*Description of the task*: Every entry must be reproduced word for word.

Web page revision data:
Content starts
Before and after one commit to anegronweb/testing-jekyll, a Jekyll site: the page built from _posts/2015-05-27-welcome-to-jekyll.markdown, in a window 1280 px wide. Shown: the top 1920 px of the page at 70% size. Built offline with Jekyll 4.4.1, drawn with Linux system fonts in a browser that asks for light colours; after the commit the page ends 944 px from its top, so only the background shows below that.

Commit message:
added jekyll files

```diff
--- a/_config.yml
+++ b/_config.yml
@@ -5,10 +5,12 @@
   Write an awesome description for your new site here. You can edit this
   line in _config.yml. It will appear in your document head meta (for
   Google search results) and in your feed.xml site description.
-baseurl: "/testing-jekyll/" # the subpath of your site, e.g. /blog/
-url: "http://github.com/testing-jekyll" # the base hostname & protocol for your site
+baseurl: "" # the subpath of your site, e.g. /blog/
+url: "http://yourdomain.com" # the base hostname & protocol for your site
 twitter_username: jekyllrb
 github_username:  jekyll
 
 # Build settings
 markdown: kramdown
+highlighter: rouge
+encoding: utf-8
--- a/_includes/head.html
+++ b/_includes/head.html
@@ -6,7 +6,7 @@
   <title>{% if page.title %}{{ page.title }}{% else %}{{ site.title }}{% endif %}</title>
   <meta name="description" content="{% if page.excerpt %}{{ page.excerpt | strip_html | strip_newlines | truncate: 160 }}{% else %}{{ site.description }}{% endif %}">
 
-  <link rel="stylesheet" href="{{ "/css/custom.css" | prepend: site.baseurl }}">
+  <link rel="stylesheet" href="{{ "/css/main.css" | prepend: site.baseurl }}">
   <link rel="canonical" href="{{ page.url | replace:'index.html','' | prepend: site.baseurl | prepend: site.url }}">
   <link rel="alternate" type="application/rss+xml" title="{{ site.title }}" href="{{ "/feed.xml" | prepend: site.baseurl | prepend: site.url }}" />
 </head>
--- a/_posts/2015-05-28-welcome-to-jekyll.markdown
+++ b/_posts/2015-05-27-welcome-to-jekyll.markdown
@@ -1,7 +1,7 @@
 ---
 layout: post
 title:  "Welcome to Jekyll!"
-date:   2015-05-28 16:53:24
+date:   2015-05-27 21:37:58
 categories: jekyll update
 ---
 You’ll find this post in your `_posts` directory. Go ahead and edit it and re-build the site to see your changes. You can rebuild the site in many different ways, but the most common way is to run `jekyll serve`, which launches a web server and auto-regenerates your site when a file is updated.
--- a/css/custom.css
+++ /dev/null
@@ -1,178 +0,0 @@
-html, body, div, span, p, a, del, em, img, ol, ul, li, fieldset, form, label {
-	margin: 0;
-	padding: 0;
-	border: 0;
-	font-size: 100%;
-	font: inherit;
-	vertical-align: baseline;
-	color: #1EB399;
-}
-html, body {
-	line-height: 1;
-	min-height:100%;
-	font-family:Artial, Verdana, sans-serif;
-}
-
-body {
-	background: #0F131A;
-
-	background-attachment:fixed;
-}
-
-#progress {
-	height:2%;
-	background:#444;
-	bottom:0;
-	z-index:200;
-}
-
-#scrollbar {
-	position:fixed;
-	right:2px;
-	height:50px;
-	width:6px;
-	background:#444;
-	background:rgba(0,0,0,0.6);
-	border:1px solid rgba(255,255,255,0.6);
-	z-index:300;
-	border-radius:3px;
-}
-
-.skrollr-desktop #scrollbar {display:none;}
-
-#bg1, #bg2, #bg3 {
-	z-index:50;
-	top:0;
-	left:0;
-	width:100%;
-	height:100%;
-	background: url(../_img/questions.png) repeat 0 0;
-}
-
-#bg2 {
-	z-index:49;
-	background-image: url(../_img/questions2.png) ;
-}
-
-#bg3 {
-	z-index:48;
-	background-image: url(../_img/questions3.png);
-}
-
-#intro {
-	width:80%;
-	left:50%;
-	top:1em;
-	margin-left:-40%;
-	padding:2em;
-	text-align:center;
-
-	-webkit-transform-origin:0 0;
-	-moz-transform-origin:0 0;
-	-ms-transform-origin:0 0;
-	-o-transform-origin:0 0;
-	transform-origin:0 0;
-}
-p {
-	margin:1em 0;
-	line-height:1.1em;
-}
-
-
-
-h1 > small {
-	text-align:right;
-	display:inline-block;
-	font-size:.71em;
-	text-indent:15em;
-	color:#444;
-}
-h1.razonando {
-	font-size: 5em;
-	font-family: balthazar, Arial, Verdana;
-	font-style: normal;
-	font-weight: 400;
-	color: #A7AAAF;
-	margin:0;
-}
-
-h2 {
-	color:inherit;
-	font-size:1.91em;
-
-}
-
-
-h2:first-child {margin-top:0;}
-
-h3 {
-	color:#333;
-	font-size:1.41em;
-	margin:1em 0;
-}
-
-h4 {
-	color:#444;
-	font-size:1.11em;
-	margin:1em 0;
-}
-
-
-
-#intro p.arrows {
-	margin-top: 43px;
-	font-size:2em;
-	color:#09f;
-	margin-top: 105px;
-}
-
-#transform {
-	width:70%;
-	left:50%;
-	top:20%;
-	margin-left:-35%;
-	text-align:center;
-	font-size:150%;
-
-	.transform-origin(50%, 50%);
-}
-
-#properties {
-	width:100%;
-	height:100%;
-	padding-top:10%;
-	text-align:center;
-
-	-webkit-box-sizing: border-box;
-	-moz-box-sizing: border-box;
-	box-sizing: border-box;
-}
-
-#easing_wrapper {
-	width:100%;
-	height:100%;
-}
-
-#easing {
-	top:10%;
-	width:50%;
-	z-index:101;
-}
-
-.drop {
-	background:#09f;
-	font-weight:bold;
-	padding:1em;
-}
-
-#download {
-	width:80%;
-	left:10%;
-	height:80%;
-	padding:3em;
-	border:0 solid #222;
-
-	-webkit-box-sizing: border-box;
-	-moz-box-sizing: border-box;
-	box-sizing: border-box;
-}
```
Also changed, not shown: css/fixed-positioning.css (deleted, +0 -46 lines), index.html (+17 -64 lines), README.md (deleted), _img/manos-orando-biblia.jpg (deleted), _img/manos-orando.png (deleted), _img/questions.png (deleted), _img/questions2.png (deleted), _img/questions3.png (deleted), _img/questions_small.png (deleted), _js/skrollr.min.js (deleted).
Content ends
*Exercise response*:
Before and after one commit to anegronweb/testing-jekyll, a Jekyll site: the page built from _posts/2015-05-27-welcome-to-jekyll.markdown, in a window 1280 px wide. Shown: the top 1920 px of the page at 70% size. Built offline with Jekyll 4.4.1, drawn with Linux system fonts in a browser that asks for light colours; after the commit the page ends 944 px from its top, so only the background shows below that.

Commit message:
added jekyll files

```diff
--- a/_config.yml
+++ b/_config.yml
@@ -5,10 +5,12 @@
   Write an awesome description for your new site here. You can edit this
   line in _config.yml. It will appear in your document head meta (for
   Google search results) and in your feed.xml site description.
-baseurl: "/testing-jekyll/" # the subpath of your site, e.g. /blog/
-url: "http://github.com/testing-jekyll" # the base hostname & protocol for your site
+baseurl: "" # the subpath of your site, e.g. /blog/
+url: "http://yourdomain.com" # the base hostname & protocol for your site
 twitter_username: jekyllrb
 github_username:  jekyll
 
 # Build settings
 markdown: kramdown
+highlighter: rouge
+encoding: utf-8
--- a/_includes/head.html
+++ b/_includes/head.html
@@ -6,7 +6,7 @@
   <title>{% if page.title %}{{ page.title }}{% else %}{{ site.title }}{% endif %}</title>
   <meta name="description" content="{% if page.excerpt %}{{ page.excerpt | strip_html | strip_newlines | truncate: 160 }}{% else %}{{ site.description }}{% endif %}">
 
-  <link rel="stylesheet" href="{{ "/css/custom.css" | prepend: site.baseurl }}">
+  <link rel="stylesheet" href="{{ "/css/main.css" | prepend: site.baseurl }}">
   <link rel="canonical" href="{{ page.url | replace:'index.html','' | prepend: site.baseurl | prepend: site.url }}">
   <link rel="alternate" type="application/rss+xml" title="{{ site.title }}" href="{{ "/feed.xml" | prepend: site.baseurl | prepend: site.url }}" />
 </head>
--- a/_posts/2015-05-28-welcome-to-jekyll.markdown
+++ b/_posts/2015-05-27-welcome-to-jekyll.markdown
@@ -1,7 +1,7 @@
 ---
 layout: post
 title:  "Welcome to Jekyll!"
-date:   2015-05-28 16:53:24
+date:   2015-05-27 21:37:58
 categories: jekyll update
 ---
 You’ll find this post in your `_posts` directory. Go ahead and edit it and re-build the site to see your changes. You can rebuild the site in many different ways, but the most common way is to run `jekyll serve`, which launches a web server and auto-regenerates your site when a file is updated.
--- a/css/custom.css
+++ /dev/null
@@ -1,178 +0,0 @@
-html, body, div, span, p, a, del, em, img, ol, ul, li, fieldset, form, label {
-	margin: 0;
-	padding: 0;
-	border: 0;
-	font-size: 100%;
-	font: inherit;
-	vertical-align: baseline;
-	color: #1EB399;
-}
-html, body {
-	line-height: 1;
-	min-height:100%;
-	font-family:Artial, Verdana, sans-serif;
-}
-
-body {
-	background: #0F131A;
-
-	background-attachment:fixed;
-}
-
-#progress {
-	height:2%;
-	background:#444;
-	bottom:0;
-	z-index:200;
-}
-
-#scrollbar {
-	position:fixed;
-	right:2px;
-	height:50px;
-	width:6px;
-	background:#444;
-	background:rgba(0,0,0,0.6);
-	border:1px solid rgba(255,255,255,0.6);
-	z-index:300;
-	border-radius:3px;
-}
-
-.skrollr-desktop #scrollbar {display:none;}
-
-#bg1, #bg2, #bg3 {
-	z-index:50;
-	top:0;
-	left:0;
-	width:100%;
-	height:100%;
-	background: url(../_img/questions.png) repeat 0 0;
-}
-
-#bg2 {
-	z-index:49;
-	background-image: url(../_img/questions2.png) ;
-}
-
-#bg3 {
-	z-index:48;
-	background-image: url(../_img/questions3.png);
-}
-
-#intro {
-	width:80%;
-	left:50%;
-	top:1em;
-	margin-left:-40%;
-	padding:2em;
-	text-align:center;
-
-	-webkit-transform-origin:0 0;
-	-moz-transform-origin:0 0;
-	-ms-transform-origin:0 0;
-	-o-transform-origin:0 0;
-	transform-origin:0 0;
-}
-p {
-	margin:1em 0;
-	line-height:1.1em;
-}
-
-
-
-h1 > small {
-	text-align:right;
-	display:inline-block;
-	font-size:.71em;
-	text-indent:15em;
-	color:#444;
-}
-h1.razonando {
-	font-size: 5em;
-	font-family: balthazar, Arial, Verdana;
-	font-style: normal;
-	font-weight: 400;
-	color: #A7AAAF;
-	margin:0;
-}
-
-h2 {
-	color:inherit;
-	font-size:1.91em;
-
-}
-
-
-h2:first-child {margin-top:0;}
-
-h3 {
-	color:#333;
-	font-size:1.41em;
-	margin:1em 0;
-}
-
-h4 {
-	color:#444;
-	font-size:1.11em;
-	margin:1em 0;
-}
-
-
-
-#intro p.arrows {
-	margin-top: 43px;
-	font-size:2em;
-	color:#09f;
-	margin-top: 105px;
-}
-
-#transform {
-	width:70%;
-	left:50%;
-	top:20%;
-	margin-left:-35%;
-	text-align:center;
-	font-size:150%;
-
-	.transform-origin(50%, 50%);
-}
-
-#properties {
-	width:100%;
-	height:100%;
-	padding-top:10%;
-	text-align:center;
-
-	-webkit-box-sizing: border-box;
-	-moz-box-sizing: border-box;
-	box-sizing: border-box;
-}
-
-#easing_wrapper {
-	width:100%;
-	height:100%;
-}
-
-#easing {
-	top:10%;
-	width:50%;
-	z-index:101;
-}
-
-.drop {
-	background:#09f;
-	font-weight:bold;
-	padding:1em;
-}
-
-#download {
-	width:80%;
-	left:10%;
-	height:80%;
-	padding:3em;
-	border:0 solid #222;
-
-	-webkit-box-sizing: border-box;
-	-moz-box-sizing: border-box;
-	box-sizing: border-box;
-}
```
Also changed, not shown: css/fixed-positioning.css (deleted, +0 -46 lines), index.html (+17 -64 lines), README.md (deleted), _img/manos-orando-biblia.jpg (deleted), _img/manos-orando.png (deleted), _img/questions.png (deleted), _img/questions2.png (deleted), _img/questions3.png (deleted), _img/questions_small.png (deleted), _js/skrollr.min.js (deleted).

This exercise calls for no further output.